The journey towards creating a "big society" will be "long and arduous", the government's adviser on the subject has warned.
Lord Wei, making his maiden speech in the Lords on 16 June 2010, said the concept, which was the theme of the Tory election manifesto, was not just about civil society or about the government, but a "collective and very British constitutional negotiation of a partnership for the 21st century".
The new Tory peer, a founder of Teach First and, at 33, the youngest member of the Lords by almost six years, said that there will be "challenges" to creating the partnership including apathy, institutional resistance and vested interests.
He said: "Neither civil society or government or us in this House should be under any illusion that the journey to achieving this 21st Century partnership will be long, arduous and filled with setbacks."
But he said the end result of creating a "healthier, vibrant balance" would be worth it.
Speaking before Lord Wei, the Archbishop of Canterbury, Dr Rowan Williams, said the debate about the nature of citizenship was "perhaps more important than it has been for a century or more".

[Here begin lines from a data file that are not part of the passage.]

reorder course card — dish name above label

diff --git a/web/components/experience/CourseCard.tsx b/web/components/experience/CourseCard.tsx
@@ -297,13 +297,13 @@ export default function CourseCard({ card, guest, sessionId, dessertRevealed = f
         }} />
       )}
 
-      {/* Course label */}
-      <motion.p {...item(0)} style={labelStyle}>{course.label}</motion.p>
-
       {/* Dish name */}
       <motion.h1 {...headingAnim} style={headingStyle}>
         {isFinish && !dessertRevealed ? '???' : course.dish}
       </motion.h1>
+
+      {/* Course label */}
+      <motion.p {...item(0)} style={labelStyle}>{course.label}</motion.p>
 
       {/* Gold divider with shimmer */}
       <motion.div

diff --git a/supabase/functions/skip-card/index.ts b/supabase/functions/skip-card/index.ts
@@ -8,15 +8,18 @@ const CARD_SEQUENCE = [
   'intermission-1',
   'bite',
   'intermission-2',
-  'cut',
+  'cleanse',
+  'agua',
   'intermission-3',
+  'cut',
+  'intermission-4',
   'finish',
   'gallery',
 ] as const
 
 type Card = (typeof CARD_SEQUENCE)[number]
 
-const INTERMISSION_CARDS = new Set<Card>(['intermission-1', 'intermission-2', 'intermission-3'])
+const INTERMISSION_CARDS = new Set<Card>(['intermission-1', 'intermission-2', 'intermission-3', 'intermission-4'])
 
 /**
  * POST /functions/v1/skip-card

He suggested the government should review "with a matter of urgency" the way community projects are funded on too short term a basis.
"It takes time to discover that you are a community," he said.
"One of the greatest difficulties that we have faced in this area in the last couple of decades has been a regime of funding for projects in such contexts which has been experienced as brutally short-term."